## Edit tracking data
================================

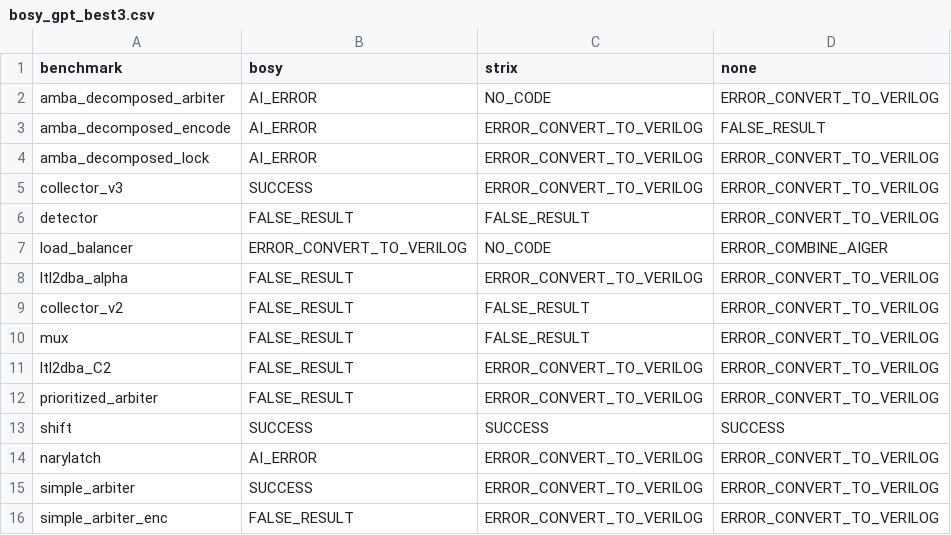
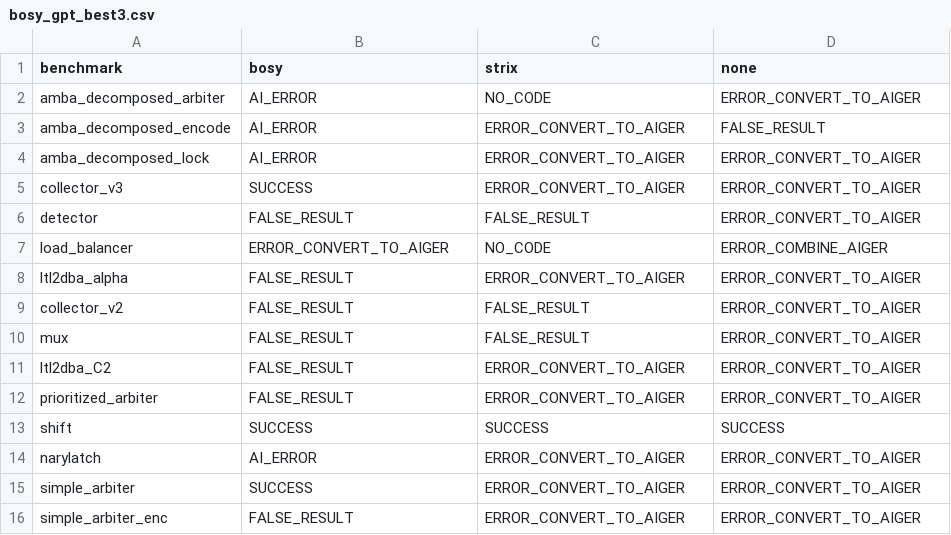
Before and after one commit to Pflyg/ltl-synth-llm, a CSV file: results/bosy_gpt_best3.csv, drawn as a sheet.

Commit message:
updated result code name

```diff
--- a/results/bosy_gpt_best3.csv
+++ b/results/bosy_gpt_best3.csv
@@ -1,16 +1,16 @@
 benchmark,bosy,strix,none
-amba_decomposed_arbiter,AI_ERROR,NO_CODE,ERROR_CONVERT_TO_VERILOG
-amba_decomposed_encode,AI_ERROR,ERROR_CONVERT_TO_VERILOG,FALSE_RESULT
-amba_decomposed_lock,AI_ERROR,ERROR_CONVERT_TO_VERILOG,ERROR_CONVERT_TO_VERILOG
-collector_v3,SUCCESS,ERROR_CONVERT_TO_VERILOG,ERROR_CONVERT_TO_VERILOG
-detector,FALSE_RESULT,FALSE_RESULT,ERROR_CONVERT_TO_VERILOG
-load_balancer,ERROR_CONVERT_TO_VERILOG,NO_CODE,ERROR_COMBINE_AIGER
-ltl2dba_alpha,FALSE_RESULT,ERROR_CONVERT_TO_VERILOG,ERROR_CONVERT_TO_VERILOG
-collector_v2,FALSE_RESULT,FALSE_RESULT,ERROR_CONVERT_TO_VERILOG
-mux,FALSE_RESULT,FALSE_RESULT,ERROR_CONVERT_TO_VERILOG
-ltl2dba_C2,FALSE_RESULT,ERROR_CONVERT_TO_VERILOG,ERROR_CONVERT_TO_VERILOG
-prioritized_arbiter,FALSE_RESULT,ERROR_CONVERT_TO_VERILOG,ERROR_CONVERT_TO_VERILOG
+amba_decomposed_arbiter,AI_ERROR,NO_CODE,ERROR_CONVERT_TO_AIGER
+amba_decomposed_encode,AI_ERROR,ERROR_CONVERT_TO_AIGER,FALSE_RESULT
+amba_decomposed_lock,AI_ERROR,ERROR_CONVERT_TO_AIGER,ERROR_CONVERT_TO_AIGER
+collector_v3,SUCCESS,ERROR_CONVERT_TO_AIGER,ERROR_CONVERT_TO_AIGER
+detector,FALSE_RESULT,FALSE_RESULT,ERROR_CONVERT_TO_AIGER
+load_balancer,ERROR_CONVERT_TO_AIGER,NO_CODE,ERROR_COMBINE_AIGER
+ltl2dba_alpha,FALSE_RESULT,ERROR_CONVERT_TO_AIGER,ERROR_CONVERT_TO_AIGER
+collector_v2,FALSE_RESULT,FALSE_RESULT,ERROR_CONVERT_TO_AIGER
+mux,FALSE_RESULT,FALSE_RESULT,ERROR_CONVERT_TO_AIGER
+ltl2dba_C2,FALSE_RESULT,ERROR_CONVERT_TO_AIGER,ERROR_CONVERT_TO_AIGER
+prioritized_arbiter,FALSE_RESULT,ERROR_CONVERT_TO_AIGER,ERROR_CONVERT_TO_AIGER
 shift,SUCCESS,SUCCESS,SUCCESS
-narylatch,AI_ERROR,ERROR_CONVERT_TO_VERILOG,ERROR_CONVERT_TO_VERILOG
-simple_arbiter,SUCCESS,ERROR_CONVERT_TO_VERILOG,ERROR_CONVERT_TO_VERILOG
-simple_arbiter_enc,FALSE_RESULT,ERROR_CONVERT_TO_VERILOG,ERROR_CONVERT_TO_VERILOG
+narylatch,AI_ERROR,ERROR_CONVERT_TO_AIGER,ERROR_CONVERT_TO_AIGER
+simple_arbiter,SUCCESS,ERROR_CONVERT_TO_AIGER,ERROR_CONVERT_TO_AIGER
+simple_arbiter_enc,FALSE_RESULT,ERROR_CONVERT_TO_AIGER,ERROR_CONVERT_TO_AIGER
```
Also changed, not shown: results/bosy_palm_no_ltl.csv, results/strix_gpt.csv, 33 other files.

================================

Reproduce each line of the data containing the word "results".

## Worked solution
Before and after one commit to Pflyg/ltl-synth-llm, a CSV file: results/bosy_gpt_best3.csv, drawn as a sheet.
--- a/results/bosy_gpt_best3.csv
+++ b/results/bosy_gpt_best3.csv
Also changed, not shown: results/bosy_palm_no_ltl.csv, results/strix_gpt.csv, 33 other files.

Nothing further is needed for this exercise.